Few people are aware that their taxes and the high prices they pay for sugar in the shops are financing a system that harms poor farmers in developing countries. Yet that is the reality.
The subsidies mean Europe, one of the highest-cost sugar producers, has become one of the world's leading sugar exporters. We are paying European farmers to produce more sugar than we consume and dumping the subsidised surpluses overseas. This undercuts sugar farmers in poor countries, many of whom can produce sugar at low prices.
At the same time, producers in Africa face severe restrictions when they try to export their sugar to Europe. The 49 poorest countries are allowed to sell only the equivalent of three days' European sugar consumption to Europe each year.
The winners are big farmers and corporate sugar-producing companies such as British Sugar. They reap super-profits under a regime that denies vulnerable people a chance to escape poverty.
Europe is in the process of reforming its sugar policies. Our leaders must ensure the reforms help poor countries. However, a leaked version of the reform proposals suggest that there will be a deep and rapid price cut. This will damage the potential of poor countries to secure the investment they need to build up their sugar industries or to diversify into other sectors.
A group of developing countries, known as the African, Caribbean and Pacific (ACP) countries, have benefited from selling limited quantities of sugar to Europe at high prices. Some are high-cost producers and will lose out. The EU has a responsibility to provide adequate time and financial support for adjustment.
At the same time, there is no guarantee that the proposed reforms will end European over-production and export dumping.

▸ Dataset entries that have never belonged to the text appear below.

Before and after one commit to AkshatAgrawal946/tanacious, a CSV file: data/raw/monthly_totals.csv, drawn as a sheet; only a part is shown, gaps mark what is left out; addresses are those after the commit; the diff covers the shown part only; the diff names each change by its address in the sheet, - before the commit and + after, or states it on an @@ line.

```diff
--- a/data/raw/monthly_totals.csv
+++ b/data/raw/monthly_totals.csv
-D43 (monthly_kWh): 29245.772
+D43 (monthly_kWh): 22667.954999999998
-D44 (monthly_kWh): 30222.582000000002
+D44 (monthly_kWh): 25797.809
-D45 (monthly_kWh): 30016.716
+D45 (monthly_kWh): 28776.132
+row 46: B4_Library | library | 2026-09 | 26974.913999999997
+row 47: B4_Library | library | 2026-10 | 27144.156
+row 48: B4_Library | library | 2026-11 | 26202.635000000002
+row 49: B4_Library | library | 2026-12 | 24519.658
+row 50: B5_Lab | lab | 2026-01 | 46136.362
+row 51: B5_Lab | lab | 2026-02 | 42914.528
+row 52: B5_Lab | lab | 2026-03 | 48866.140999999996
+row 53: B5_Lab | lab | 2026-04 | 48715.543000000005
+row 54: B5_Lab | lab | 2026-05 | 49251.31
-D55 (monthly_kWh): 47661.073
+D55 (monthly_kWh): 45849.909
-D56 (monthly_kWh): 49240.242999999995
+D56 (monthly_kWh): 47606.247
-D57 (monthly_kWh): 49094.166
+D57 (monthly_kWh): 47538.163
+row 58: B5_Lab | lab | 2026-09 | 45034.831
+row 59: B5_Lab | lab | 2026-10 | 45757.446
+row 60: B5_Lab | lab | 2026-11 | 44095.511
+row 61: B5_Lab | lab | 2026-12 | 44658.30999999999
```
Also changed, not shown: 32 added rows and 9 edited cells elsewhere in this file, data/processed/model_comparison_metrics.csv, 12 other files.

The G8 Summit next month provides an opportunity for European citizens to call on their leaders to make EU agriculture and trade policies fair. They could make a start with sugar.
Penny Fowler is a trade policy adviser for OxfamReuse content